A week after James Holmes, who killed 12 people and wounded 70 at a midnight showing of “The Dark Knight Rises” in Aurora, Colo., in 2012, was convicted of murder, gunshots ripped through a movie theater again. This time, a shooter opened fire at the Grand Theater 16 in Lafayette, La., during a screening of Amy Schumer and Judd Apatow’s romantic comedy “Trainwreck,” killing two people and wounding nine others before committing suicide. It may be that the killer chose “Trainwreck” for a reason in the same way that Holmes styled himself after the Batman villain the Joker. But whatever his reasoning, it’s worth pausing for a moment to consider our specific losses as another arena of public life begins to feel unsafe.

These mass shootings aren’t the first time that movie theaters have seemed like dangerous places. As William J. Mann wrote in “Tinseltown: Murder, Morphine and Madness at the Dawn of Hollywood,” a 1920 panic at the New Catherine theater in New York resulted in a stampede: Six children, many of them immigrants, were crushed to death. Ellen O’Grady, the city’s first policewoman and the official “in charge of the city’s public welfare laws as they related to motion picture theaters,” used the tragedy to advocate for an NYPD crackdown on theater owners, including plans to arrest anyone who admitted a child without the protective presence of an adult.

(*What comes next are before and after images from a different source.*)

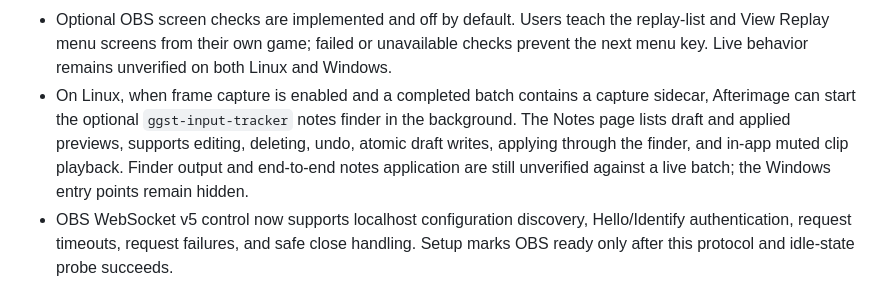
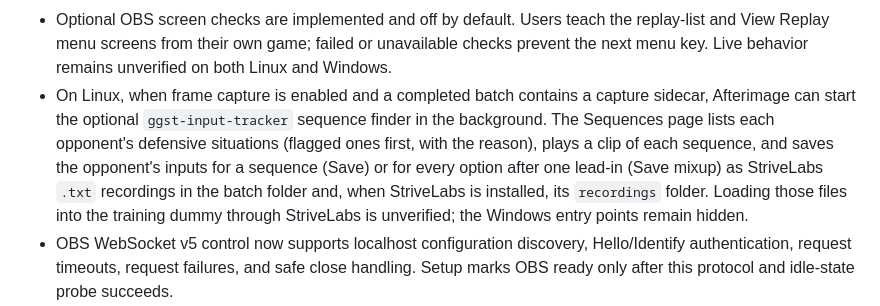
Before and after one commit to Soejii/afterimage, a Markdown page: docs/status.md, the part around the change. Rendered like a GitHub page.

```diff
--- a/docs/status.md
+++ b/docs/status.md
@@ -47,11 +47,14 @@ Version `0.3.1+7` is an alpha desktop release:
   unavailable checks prevent the next menu key. Live behavior remains
   unverified on both Linux and Windows.
 - On Linux, when frame capture is enabled and a completed batch contains a capture
-  sidecar, Afterimage can start the optional `ggst-input-tracker` notes finder in
-  the background. The Notes page lists draft and applied previews, supports
-  editing, deleting, undo, atomic draft writes, applying through the finder, and
-  in-app muted clip playback. Finder output and end-to-end notes application are
-  still unverified against a live batch; the Windows entry points remain hidden.
+  sidecar, Afterimage can start the optional `ggst-input-tracker` sequence finder
+  in the background. The Sequences page lists each opponent's defensive
+  situations (flagged ones first, with the reason), plays a clip of each
+  sequence, and saves the opponent's inputs for a sequence (Save) or for every
+  option after one lead-in (Save mixup) as StriveLabs `.txt` recordings in the
+  batch folder and, when StriveLabs is installed, its `recordings` folder.
+  Loading those files into the training dummy through StriveLabs is unverified;
+  the Windows entry points remain hidden.
 - OBS WebSocket v5 control now supports localhost configuration discovery,
   Hello/Identify authentication, request timeouts, request failures, and safe
   close handling. Setup marks OBS ready only after this protocol and idle-state
```
Also changed, not shown: README.md (+8 -5 lines), docs/architecture.md (+15 -10 lines).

But if the New Catherine theater was a mass tragedy with no one in particular to blame, the attacks in Aurora and Lafayette are something far worse. As American Film Institute president and Chief Executive Bob Gazzale said in a statement, “Going to a summer movie is a celebration of the American creative spirit and one of our nation’s most beloved pastimes.” And that beloved pastime, while not necessarily a moral act, is a deeply vulnerable one.

When you go to a movie theater, you are deciding to sit for two hours in the dark with dozens, even hundreds of people, you don’t know. Unlike on a plane, or even in a live theater or concert performance, to name other captive experiences that put us in close proximity with strangers, there often aren’t paid staff in the theater with you, watching for disruptions or quietly managing other people’s behavior. Often, if you’re polite, and if you want to give yourself fully over to the experience unfolding on the screen, you’ve turned off your phone, putting another step between yourself and calling for help if it should suddenly prove necessary.

Once the lights go down and the previews (and pre-previews, sadly) come up, we’re giving ourselves over not just to the conditions of the movie theater, but to the story on screen. This is what makes film so powerful, and what in the past has made it seem so threatening to decency crusaders who decried the medium’s impact on children and immigrants. Whatever divides us before we take our plushly cushioned stadium seats or our places in community theater chairs worn thin by decades of showings, we’ve been drawn together by the same story. And that story will continue to unite us, at least for a little while, as we spill back into the bright heat of summer daylight, or the cool of the evening, and talk about what we’ve just seen.

This isn’t to say that the movies automatically produce some kind of mindless consensus: We bring our differences into the theater with us, and they inform the sometimes radically divergent things we take away from the same images projected on hundreds of similar screens. The movies, though, can help define the parameters of our conversations. We may not want the same results out of a fantasy of American power projection such as “The Avengers” franchise, the glimpse into a president’s inner life on his most difficult days we get in “Lincoln,” or a brutal journey into the realities of slavery and the precarious nature of black freedom in “12 Years a Slave.” But there’s something powerful in finding ourselves attracted to the same basic narratives and the same big, American ideas.

We don’t think of movie theaters as sacrosanct spaces, the way we assume that schools or churches — the sites of other recent horrific mass shootings — will be. But the act of attending a film requires a similar, perhaps even greater, trust that a group of complete strangers can come together in fleeting community; that we can briefly stop sizing one another up and simply surrender to an experience together, in safety and shared wonder.